Simon Jacobs, head of music at Greenhead College, is worried that future generations will not be able to uphold the magnificent musical traditions.
And Mr Jacobs summed it up when he said: “The implications for the future are simple. If we stop getting young people involved in music, in years to come, the music stops.”
Kirklees faces having to make millions of pounds in cuts to its budget and is looking at axing the £300,000 it currently gives the music school.
More than 7,000 students – both schoolchildren and adults – take lessons from 60 teachers.
Based in Huddersfield, the music school has centres at Netherhall Learning Campus in Huddersfield; Holmfirth High School; Colne Valley High School; Mirfield Free Grammar School; Shelley College; Whitcliffe Mount College, Cleckheaton; and Batley Salvation Army HQ.
Mr Jacobs said: “At Greenhead we have a large cohort of students studying music and music technology at A-level.
“This is, in part, due to the hard work that goes on in the seven music centres across Kirklees. These centres are essential for getting younger students enthusiastic and involved in making music.
“Learning to play and particularly how to play within an ensemble are essential in generating enthusiasm when starting to play an instrument.
“If some of these centres are axed I am extremely concerned about the numbers of students who will be getting enthusiastic about music at a young age across Kirklees.
“This in turn, of course, could affect our numbers studying music in years to come.
“Performance and performing within an ensemble are essential skills for young musicians studying at GCSE and at A-level.
“The work of these centres is a fantastic supplement to schools and colleges across Kirklees in helping our students to achieve the very best results in their music examinations.
“Many of our students studying music at A-level decide to pursue music at university or conservatoire level. Last year we had students leaving Greenhead to study at The Guildhall School of Music, The Royal College of Music, Birmingham Conservatoire and The Royal Northern College of Music.
“All of these students had been involved with one of the Kirklees music centres at some point during their musical development. That statistic itself should give you a good understanding of the calibre of students being produced under the present system.

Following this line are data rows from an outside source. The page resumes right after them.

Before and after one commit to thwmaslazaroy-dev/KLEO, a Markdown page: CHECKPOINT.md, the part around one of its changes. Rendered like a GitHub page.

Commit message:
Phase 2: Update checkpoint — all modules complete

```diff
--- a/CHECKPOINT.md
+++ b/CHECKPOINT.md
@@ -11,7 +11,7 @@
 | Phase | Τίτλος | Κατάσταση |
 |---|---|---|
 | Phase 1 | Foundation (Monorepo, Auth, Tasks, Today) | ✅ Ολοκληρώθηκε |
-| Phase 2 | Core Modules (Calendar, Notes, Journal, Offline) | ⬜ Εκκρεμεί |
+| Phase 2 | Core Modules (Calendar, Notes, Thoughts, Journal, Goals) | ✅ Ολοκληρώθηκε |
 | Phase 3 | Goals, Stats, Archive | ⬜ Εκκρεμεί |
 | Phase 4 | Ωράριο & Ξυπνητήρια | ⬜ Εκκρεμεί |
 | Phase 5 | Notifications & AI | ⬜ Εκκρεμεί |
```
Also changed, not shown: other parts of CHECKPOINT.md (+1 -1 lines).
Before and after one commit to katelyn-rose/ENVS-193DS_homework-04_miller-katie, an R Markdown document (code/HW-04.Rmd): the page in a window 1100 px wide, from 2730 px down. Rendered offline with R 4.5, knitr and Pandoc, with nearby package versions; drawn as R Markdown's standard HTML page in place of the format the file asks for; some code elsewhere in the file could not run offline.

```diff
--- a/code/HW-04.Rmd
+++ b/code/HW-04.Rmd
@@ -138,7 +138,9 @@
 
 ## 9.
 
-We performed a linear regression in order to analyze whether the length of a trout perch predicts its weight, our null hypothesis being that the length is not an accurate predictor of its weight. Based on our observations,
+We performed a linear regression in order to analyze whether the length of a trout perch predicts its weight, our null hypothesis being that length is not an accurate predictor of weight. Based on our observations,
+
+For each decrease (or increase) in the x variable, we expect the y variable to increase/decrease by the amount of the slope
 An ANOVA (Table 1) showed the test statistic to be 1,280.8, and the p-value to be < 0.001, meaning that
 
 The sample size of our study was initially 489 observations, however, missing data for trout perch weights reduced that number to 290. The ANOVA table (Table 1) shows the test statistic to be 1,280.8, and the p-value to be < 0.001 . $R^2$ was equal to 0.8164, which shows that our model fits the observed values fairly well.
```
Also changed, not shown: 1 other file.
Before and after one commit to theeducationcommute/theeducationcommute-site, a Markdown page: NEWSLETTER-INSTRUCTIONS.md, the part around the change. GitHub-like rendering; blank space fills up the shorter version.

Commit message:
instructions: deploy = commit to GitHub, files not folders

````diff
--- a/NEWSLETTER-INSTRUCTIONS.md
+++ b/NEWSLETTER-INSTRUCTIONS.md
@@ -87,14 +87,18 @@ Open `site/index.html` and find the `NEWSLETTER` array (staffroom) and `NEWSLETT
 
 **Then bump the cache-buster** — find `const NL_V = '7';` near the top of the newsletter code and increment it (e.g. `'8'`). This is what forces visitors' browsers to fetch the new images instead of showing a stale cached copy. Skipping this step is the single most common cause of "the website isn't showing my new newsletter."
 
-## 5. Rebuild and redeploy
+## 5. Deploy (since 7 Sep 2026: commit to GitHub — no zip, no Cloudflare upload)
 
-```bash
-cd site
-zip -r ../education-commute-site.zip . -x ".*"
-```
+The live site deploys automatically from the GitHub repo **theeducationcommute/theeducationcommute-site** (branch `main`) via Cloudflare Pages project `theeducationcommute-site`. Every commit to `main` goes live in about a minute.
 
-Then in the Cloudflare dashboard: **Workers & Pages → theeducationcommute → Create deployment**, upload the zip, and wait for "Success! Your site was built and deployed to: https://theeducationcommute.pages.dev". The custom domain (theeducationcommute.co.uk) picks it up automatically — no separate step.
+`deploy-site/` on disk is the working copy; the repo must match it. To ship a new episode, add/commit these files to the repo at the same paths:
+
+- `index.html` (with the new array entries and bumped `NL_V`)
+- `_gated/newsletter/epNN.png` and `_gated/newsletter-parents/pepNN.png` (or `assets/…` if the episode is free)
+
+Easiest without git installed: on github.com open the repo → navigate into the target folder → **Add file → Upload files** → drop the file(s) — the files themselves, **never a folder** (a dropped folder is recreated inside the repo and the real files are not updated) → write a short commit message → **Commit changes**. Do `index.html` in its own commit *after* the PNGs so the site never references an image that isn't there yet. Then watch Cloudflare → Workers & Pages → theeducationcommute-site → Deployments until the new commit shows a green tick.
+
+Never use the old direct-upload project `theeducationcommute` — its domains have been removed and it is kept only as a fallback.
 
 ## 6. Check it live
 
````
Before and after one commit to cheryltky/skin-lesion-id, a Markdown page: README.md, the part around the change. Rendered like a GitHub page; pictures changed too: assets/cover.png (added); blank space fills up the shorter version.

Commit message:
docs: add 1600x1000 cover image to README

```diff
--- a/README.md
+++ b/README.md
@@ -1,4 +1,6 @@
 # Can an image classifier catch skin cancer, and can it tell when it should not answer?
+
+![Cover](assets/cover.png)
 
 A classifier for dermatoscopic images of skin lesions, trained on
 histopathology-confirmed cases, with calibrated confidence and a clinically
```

“Huddersfield and its surrounding area has a large and significant musical heritage. There is so much music making in these valleys! The implications for the future are simple. If we stop getting young people involved in music, in years to come, the music stops.”
Mr McGrath and Mr Jacobs have sent a letter to Kirklees about their concerns.
Mr McGrath added: “We have worked in other parts of the country where the music centres have not been of the standard of Kirklees (due to funding cuts) and can assure you this has a direct correlation with how successful the students are in schools and colleges.
“With the proposed funding cuts we worry that our young people will lose out on the some of the fantastic opportunities currently afforded to them.
“We also worry for the long term impact this will have upon the musical community in West Yorkshire.”